We can continue with this system, using regulation, government subsidies, and government programs to patch those cracks. If this is what we want to do, then I still think the best solution is to let anyone who wants to buy into the Federal Employees Health Benefits Plan (under a separate risk pool) with government subsidies for those who need them. We’d get rid of Medicaid but keep Medicare. We’d forget the health reform bills currently floating around Congress. We’d keep people from falling through the cracks but we wouldn’t even be attempting to rein in health care via individual decision-making; we’d just be postponing the day when the costs would eventually have to be faced up to.
Alternatively we can follow the route of the Democratic health reform bills. Frankly, I think they’re worse than single-payer. Under those bills we keep Medicare; we expand Medicaid; we set up the Exchange; we get a public option; we force so many conditions on private insurance companies that they’re basically public utilities. We get twice the bureaucracy and twice the overhead. We get less individual choice rather than more. We don’t get any incentive for people to make decisions about how much health care is worth to them. Instead of incentives for providers to innovate we get government pilot projects, government bundling initiatives, government this, that and the other. They won’t work; just look at Medicare. We get a monster.

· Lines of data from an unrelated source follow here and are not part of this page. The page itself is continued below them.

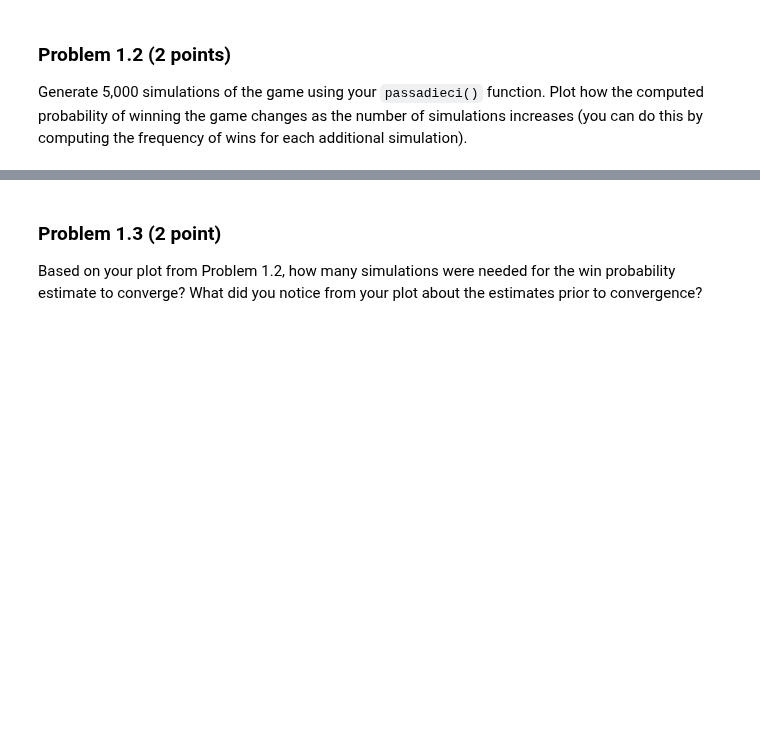
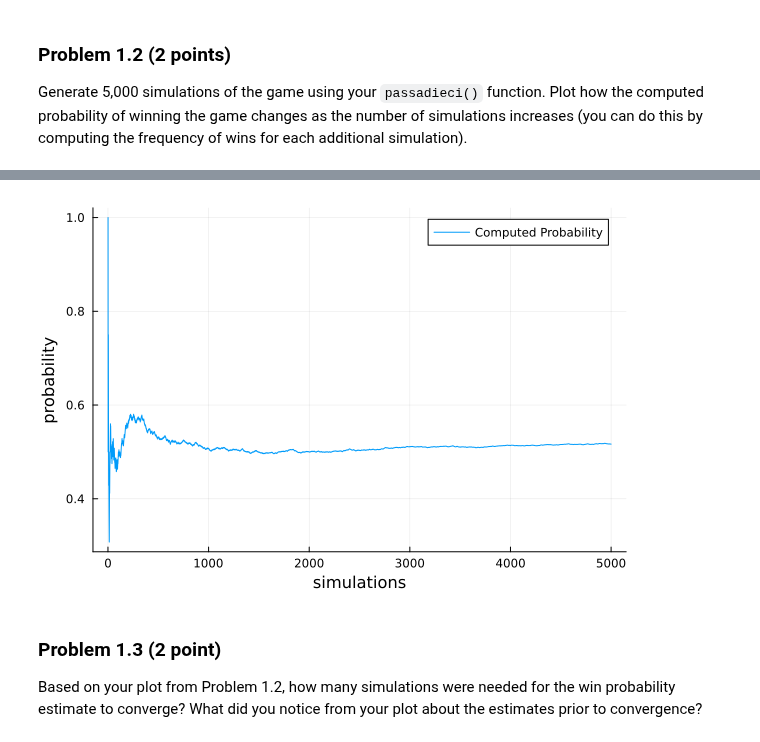
Before and after one commit to BEE4750-FA23/lab-02-LesediK01, a Jupyter notebook: lab02.ipynb, the cells around one changed output, grey strips where cells are left out. Saved outputs shown, nothing was run; the diff lists cells and outputs as text; code cells hidden in the pictures; blank space fills up the shorter version.

```diff
--- a/lab02.ipynb
+++ b/lab02.ipynb
@@ -183,3 +179,14 @@ Generate 5,000 simulations of the game using your `passadieci()`
 function. Plot how the computed probability of winning the game changes
 as the number of simulations increases (you can do this by computing the
 frequency of wins for each additional simulation).
+# %%
+simulations = 5000 #5000 simulations of passadieci
+roll_results = [] #initialize an empty array
+for i in 1: simulations
+    push!(roll_results, passadieci1())
+end
+#alternative method for the above
+# roll_results = [passadieci1() for i in 1: simulations] #define array using comprehension
+
+wins = cumsum(roll_results) #determine the cumulative sum of roll results that satisfy the function
+probability = wins ./ (1:simulations) #determine the probability of wins using element-wise operator
@@ -186,3 +211,8 @@ frequency of wins for each additional simulation).
+# %%
+X = [1:5000]
+plot(X, probability, xlabel = "simulations", ylabel = "probability", label = "Computed Probability") #plot the cumulative probability
+# %% [output]
+[figure, added]
 # %% [markdown]
 ### Problem 1.3 (2 point)
 
```
Also changed, not shown: parts of 4 cells of this notebook.
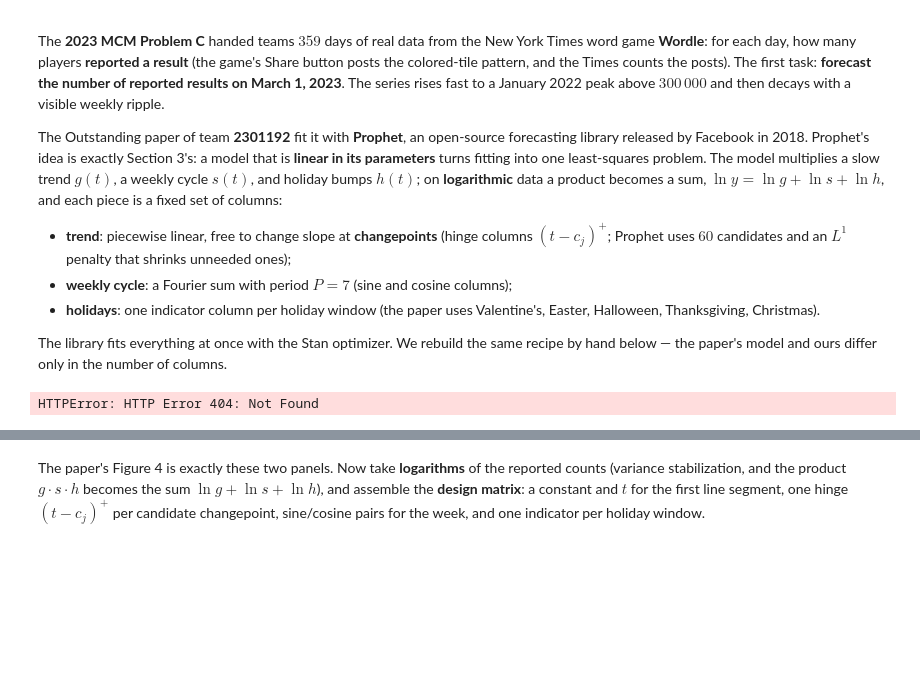
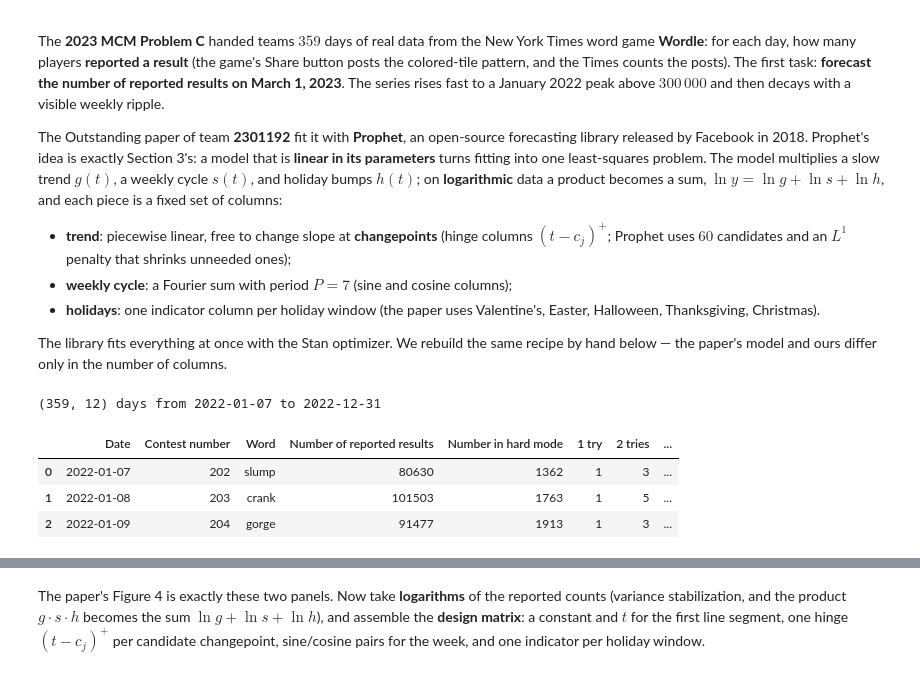
Before and after one commit to liwt31/MathModel, a Jupyter notebook: w03_fitting.ipynb, the cells around one changed output, grey strips where cells are left out. Saved outputs shown, nothing was run; the diff lists cells and outputs as text; code cells hidden in the pictures; blank space fills up the shorter version.

```diff
--- a/w03_fitting.ipynb
+++ b/w03_fitting.ipynb
@@ -364,12 +364,17 @@ The library fits everything at once with the Stan optimizer. We rebuild the same
 # %%
 import pandas as pd
 
-URL = "https://raw.githubusercontent.com/liwt31/MathModel/2026/data/Problem_C_Data_Wordle.xlsx"
+URL = "https://raw.githubusercontent.com/liwt31/MathModel/refs/heads/2026/data/Problem_C_Data_Wordle.xlsx"
 df = pd.read_excel(URL)
+df.columns = [c.replace("  ", " ").strip() for c in df.columns]   # the file has a stray double space
 print(df.shape, "days from", df.Date.min().date(), "to", df.Date.max().date())
 df.head(3)
 # %% [output]
-HTTPError: HTTP Error 404: Not Found
+(359, 12) days from 2022-01-07 to 2022-12-31
+|  | Date | Contest number | Word | Number of reported results | Number in hard mode | 1 try | 2 tries | ... |
+| 0 | 2022-01-07 | 202 | slump | 80630 | 1362 | 1 | 3 | ... |
+| 1 | 2022-01-08 | 203 | crank | 101503 | 1763 | 1 | 5 | ... |
+| 2 | 2022-01-09 | 204 | gorge | 91477 | 1913 | 1 | 3 | ... |
 # %%
 day = (df["Date"] - df["Date"].min()).dt.days.values             # t = days since the first record
 rep = df["Number of reported results"].values.astype(float)
```
Also changed, not shown: parts of 8 cells of this notebook.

If we truly want to do something major to overhaul the system then I prefer the Goldhill and DeLong models. They help those who need help but do not put the government totally in charge and do not mask the cost of treatment. Their plans are mandatory which means everyone is forced to buy catastrophic insurance and to set aside money in a Health Savings Account - no free riders here and everyone can (must) participate. Yes, the government runs the catastrophic insurance part of the plan. But the HSA part of the plan is for individuals to do with as they please which means they are fully exposed to health care costs up to the point of their deductible or trigger. Because any unspent money goes back to the individual each of us can decide what health care is important enough for us to spend money on - and each of us has to be willing to spend his or her own money before we can start spending other people’s.
I’m fully aware of the coercive nature of the requirements to buy government-run catastrophic care and to put money in Health Savings Accounts. I know these are an absolute bar to this plan for Libertarians and most Conservatives. I am sympathetic to that point of view. However, I have neither the courage nor the hard-heartedness to live in a world where health care and health insurance are strictly free market. I don’t want to fall through the cracks and I’d rather my fellow citizens didn’t either - especially the young ones. It seems to me that the best combination of free-market and government involvement comes from the Goldhill/DeLong approach. Yes, it takes my money but if structured correctly it gives me back control over my health care decisions while providing a safety net if disaster strikes.